Task directions: Word for word, output every line of the material below, minus pictures.

═════ Raw data ═════

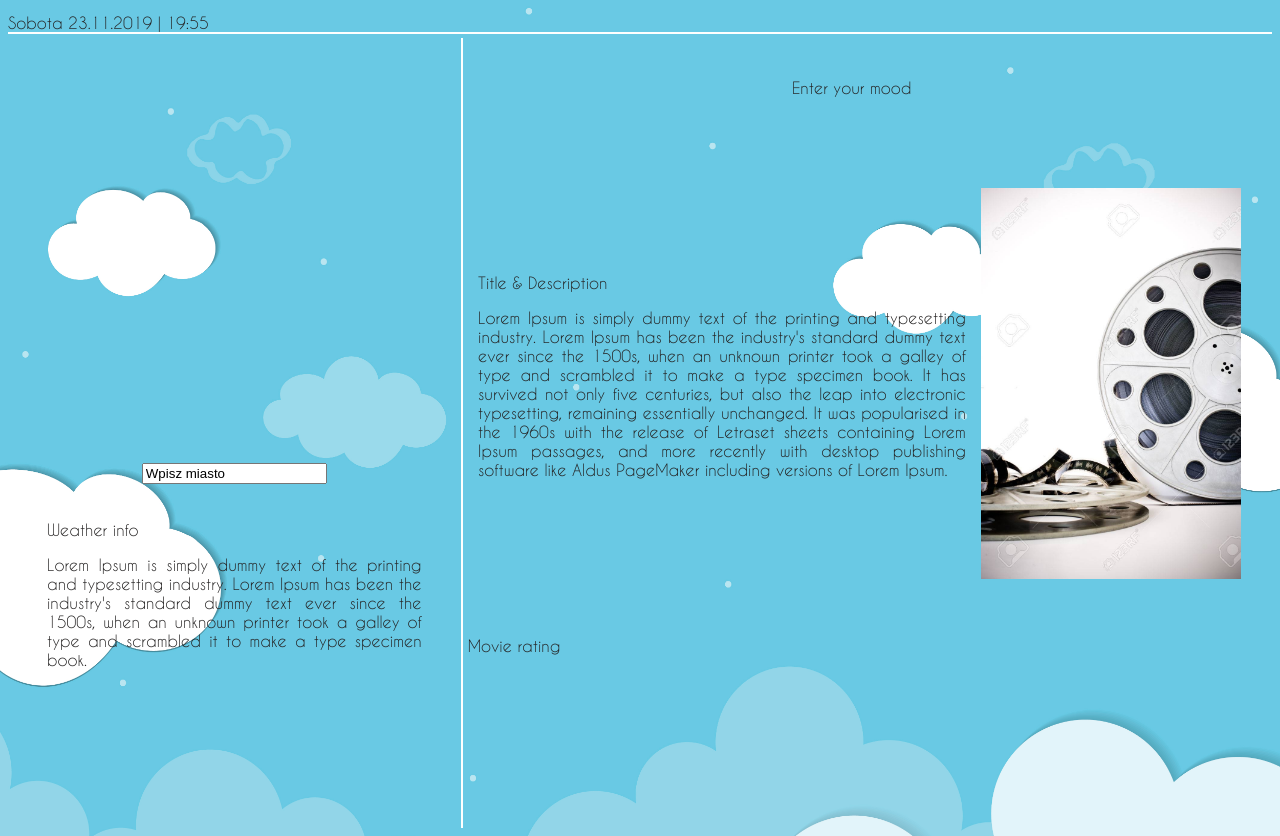
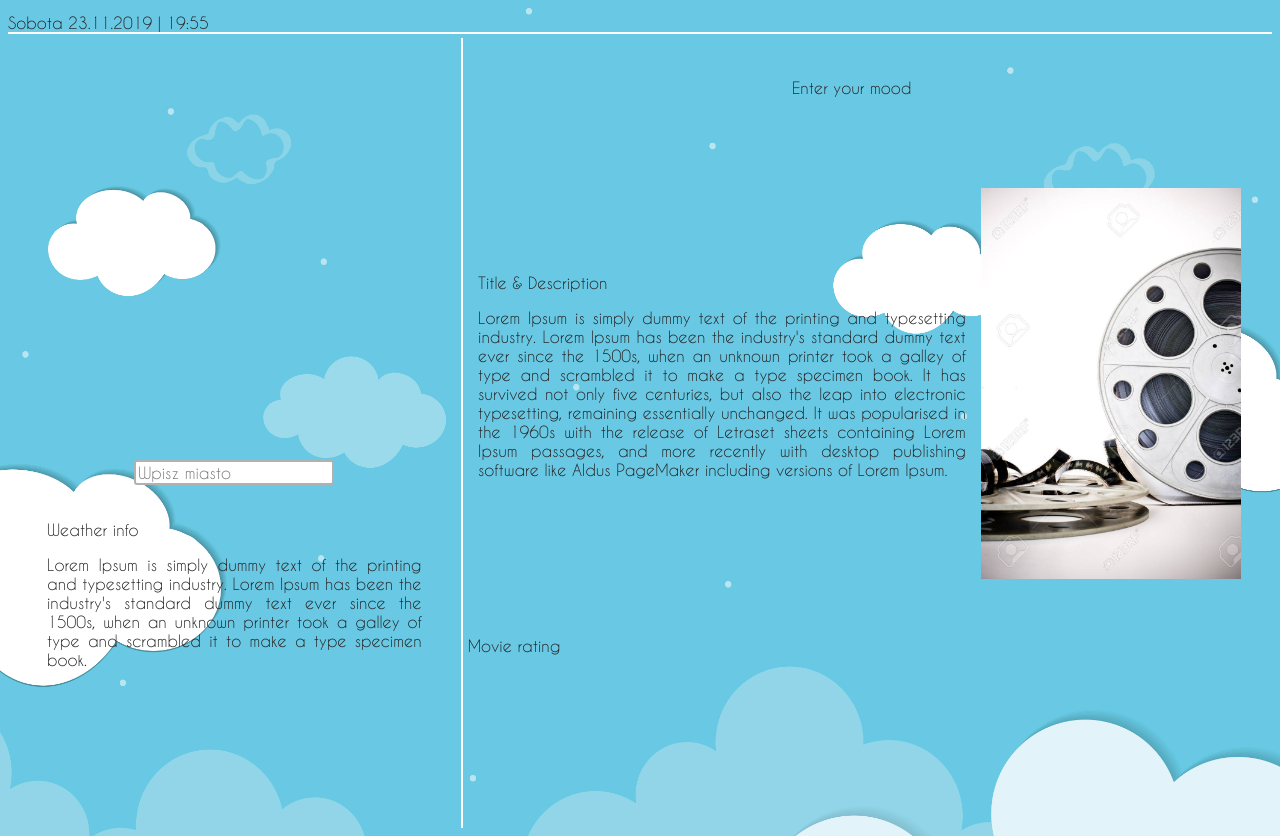
Before and after one commit to aarew12/movies, a website: page index.html in a window 1280 px wide. Drawn offline with Linux system fonts and the light colour scheme.

Commit message:
enterCity

```diff
--- a/index.html
+++ b/index.html
@@ -26,7 +26,7 @@
                 </div>
                 <div class='city'>
                     <form name='city'>
-                        <input type='text' id='enterCity' value='Wpisz miasto' maxlength="25">
+                        <input type='text' id='enterCity' placeholder='Wpisz miasto' maxlength="25">
                     </form>
                 </div>
             </div>
--- a/style.css
+++ b/style.css
@@ -1,5 +1,4 @@
 :root {
-    --main-bg-color: #00B7EB;
     --main-font-color: #242222;
     --bg-color: rgba(100,100,100, 0.5);
 }
@@ -50,6 +49,13 @@
     grid-area: 2/1/3/-1;
     align-self: center;
     text-align: center;
+}
+
+#enterCity {
+    border: 2px solid var(--bg-color);
+    border-radius: 3px;
+    font-family: inherit;
+    font-size: 1em;
 }
 
 .weatherinfo {
@@ -115,7 +121,6 @@
         border-bottom: 2px solid white;
     }
 
-
     .movie {
         grid-area: 3/2/-1/-1;
         display: grid;
```
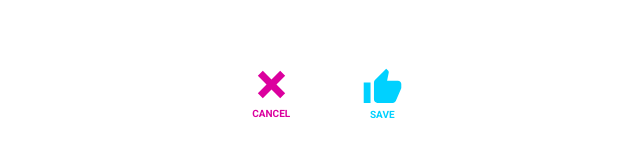
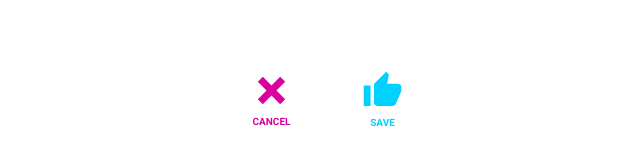
Before and after one commit to erikpantzar/starting-strength, a React (Create React App) app: page /workout/1/press in a window 1280 px wide. Shown: the part 292-452 px from the top of the page, without its empty margins (313-953 px from the left). Built offline with nearby package versions, Linux system fonts and the light colour scheme; what react-fastclick would draw is missing.

Commit message:
Fixed some margin on Cancel button

```diff
--- a/src/Components/CancelButton/CancelButton.css
+++ b/src/Components/CancelButton/CancelButton.css
@@ -1,5 +1,6 @@
 .WorkoutForm-button-cancel {
-    height: 60px;
+    height: 70px;
+    width: 70px;
     background: none;
     border: none;
     color: var(--workoutForm-cancel-color);
@@ -13,3 +14,7 @@
     font-size: 10px;
     text-transform: uppercase;
 }
+
+.WorkoutForm-button-cancel-icon {
+    margin-top: 5px;
+}
--- a/src/Components/CancelButton/CancelButton.js
+++ b/src/Components/CancelButton/CancelButton.js
@@ -9,6 +9,7 @@ const CancelButton = () => {
       onClick={() => window.history.back()}
     >
       <svg
+        className="WorkoutForm-button-cancel-icon"
         width="29"
         height="29"
         viewBox="0 0 29 29"
--- a/src/Components/SaveButton/SaveButton.css
+++ b/src/Components/SaveButton/SaveButton.css
@@ -1,5 +1,6 @@
 .WorkoutForm-button-save {
-    height: 60px;
+    height: 70px;
+    width: 70px;
     color: var(--workoutForm-save-color);
     background: none;
     border: none;
@@ -12,7 +13,3 @@
     font-size: 10px;
     text-transform: uppercase;
 }
-
-.svg {
-    fill: inherit;
-}
```
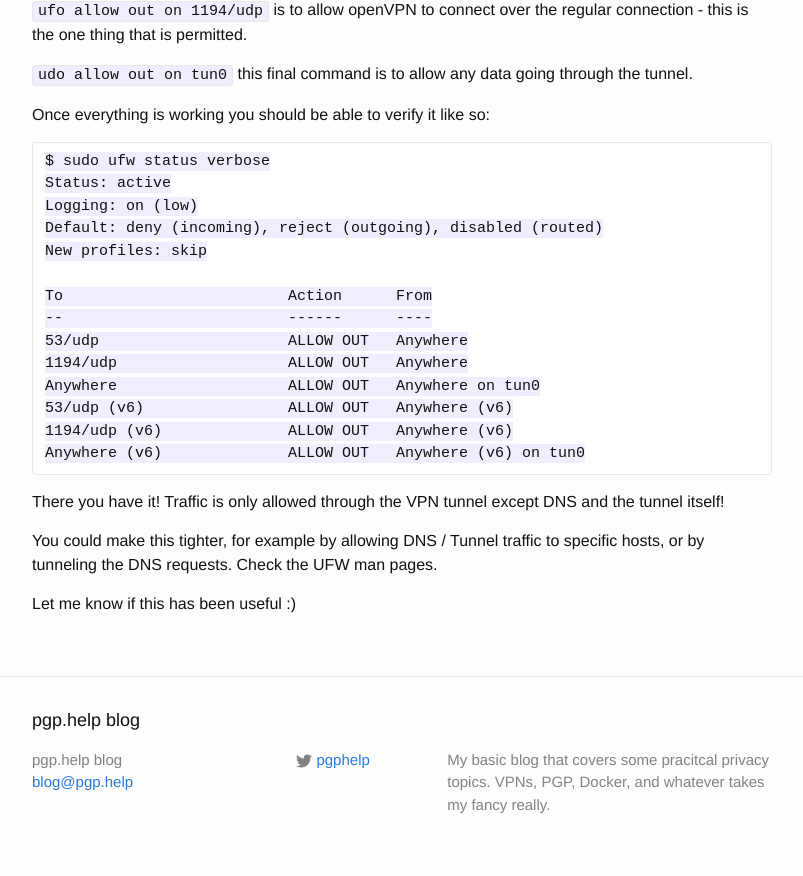
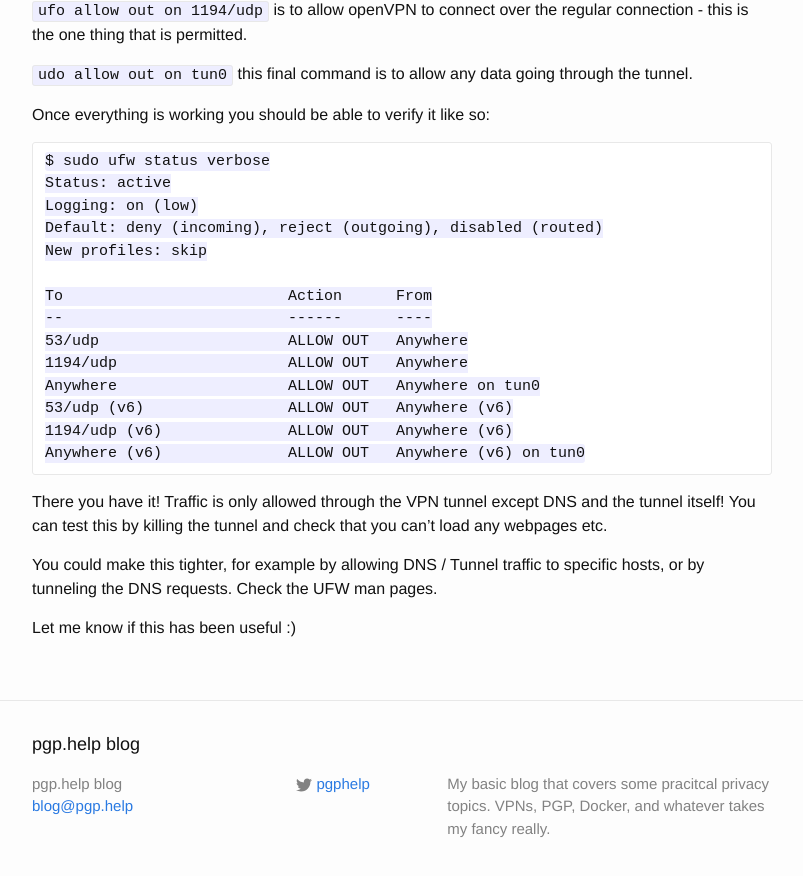
Before and after one commit to Gaff/blog, a Jekyll site: the page built from _posts/2015-09-03-Securing-your-VPN-Ubutu.md, in a window 1280 px wide and 900 px high, scrolled down 948 px. Shown: the top 876 px of the window, without its empty margins (238-1041 px from the left). Built offline with Jekyll 4.4.1, drawn with Linux system fonts in a browser that asks for light colours.

```diff
--- a/_posts/2015-09-03-Securing-your-VPN-Ubutu.md
+++ b/_posts/2015-09-03-Securing-your-VPN-Ubutu.md
@@ -49,7 +49,7 @@ Once everything is working you should be able to verify it like so:
     1194/udp (v6)              ALLOW OUT   Anywhere (v6)
     Anywhere (v6)              ALLOW OUT   Anywhere (v6) on tun0
 
-There you have it! Traffic is only allowed through the VPN tunnel except DNS and the tunnel itself!
+There you have it! Traffic is only allowed through the VPN tunnel except DNS and the tunnel itself! You can test this by killing the tunnel and check that you can't load any webpages etc.
 
 You could make this tighter, for example by allowing DNS / Tunnel traffic to specific hosts, or by tunneling the DNS requests. Check the UFW man pages.
 
```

═════

Response area:
Before and after one commit to aarew12/movies, a website: page index.html in a window 1280 px wide. Drawn offline with Linux system fonts and the light colour scheme.

Commit message:
enterCity

```diff
--- a/index.html
+++ b/index.html
@@ -26,7 +26,7 @@
                 </div>
                 <div class='city'>
                     <form name='city'>
-                        <input type='text' id='enterCity' value='Wpisz miasto' maxlength="25">
+                        <input type='text' id='enterCity' placeholder='Wpisz miasto' maxlength="25">
                     </form>
                 </div>
             </div>
--- a/style.css
+++ b/style.css
@@ -1,5 +1,4 @@
 :root {
-    --main-bg-color: #00B7EB;
     --main-font-color: #242222;
     --bg-color: rgba(100,100,100, 0.5);
 }
@@ -50,6 +49,13 @@
     grid-area: 2/1/3/-1;
     align-self: center;
     text-align: center;
+}
+
+#enterCity {
+    border: 2px solid var(--bg-color);
+    border-radius: 3px;
+    font-family: inherit;
+    font-size: 1em;
 }
 
 .weatherinfo {
@@ -115,7 +121,6 @@
         border-bottom: 2px solid white;
     }
 
-
     .movie {
         grid-area: 3/2/-1/-1;
         display: grid;
```
Before and after one commit to erikpantzar/starting-strength, a React (Create React App) app: page /workout/1/press in a window 1280 px wide. Shown: the part 292-452 px from the top of the page, without its empty margins (313-953 px from the left). Built offline with nearby package versions, Linux system fonts and the light colour scheme; what react-fastclick would draw is missing.

Commit message:
Fixed some margin on Cancel button

```diff
--- a/src/Components/CancelButton/CancelButton.css
+++ b/src/Components/CancelButton/CancelButton.css
@@ -1,5 +1,6 @@
 .WorkoutForm-button-cancel {
-    height: 60px;
+    height: 70px;
+    width: 70px;
     background: none;
     border: none;
     color: var(--workoutForm-cancel-color);
@@ -13,3 +14,7 @@
     font-size: 10px;
     text-transform: uppercase;
 }
+
+.WorkoutForm-button-cancel-icon {
+    margin-top: 5px;
+}
--- a/src/Components/CancelButton/CancelButton.js
+++ b/src/Components/CancelButton/CancelButton.js
@@ -9,6 +9,7 @@ const CancelButton = () => {
       onClick={() => window.history.back()}
     >
       <svg
+        className="WorkoutForm-button-cancel-icon"
         width="29"
         height="29"
         viewBox="0 0 29 29"
--- a/src/Components/SaveButton/SaveButton.css
+++ b/src/Components/SaveButton/SaveButton.css
@@ -1,5 +1,6 @@
 .WorkoutForm-button-save {
-    height: 60px;
+    height: 70px;
+    width: 70px;
     color: var(--workoutForm-save-color);
     background: none;
     border: none;
@@ -12,7 +13,3 @@
     font-size: 10px;
     text-transform: uppercase;
 }
-
-.svg {
-    fill: inherit;
-}
```
Before and after one commit to Gaff/blog, a Jekyll site: the page built from _posts/2015-09-03-Securing-your-VPN-Ubutu.md, in a window 1280 px wide and 900 px high, scrolled down 948 px. Shown: the top 876 px of the window, without its empty margins (238-1041 px from the left). Built offline with Jekyll 4.4.1, drawn with Linux system fonts in a browser that asks for light colours.

```diff
--- a/_posts/2015-09-03-Securing-your-VPN-Ubutu.md
+++ b/_posts/2015-09-03-Securing-your-VPN-Ubutu.md
@@ -49,7 +49,7 @@ Once everything is working you should be able to verify it like so:
     1194/udp (v6)              ALLOW OUT   Anywhere (v6)
     Anywhere (v6)              ALLOW OUT   Anywhere (v6) on tun0
 
-There you have it! Traffic is only allowed through the VPN tunnel except DNS and the tunnel itself!
+There you have it! Traffic is only allowed through the VPN tunnel except DNS and the tunnel itself! You can test this by killing the tunnel and check that you can't load any webpages etc.
 
 You could make this tighter, for example by allowing DNS / Tunnel traffic to specific hosts, or by tunneling the DNS requests. Check the UFW man pages.
 
```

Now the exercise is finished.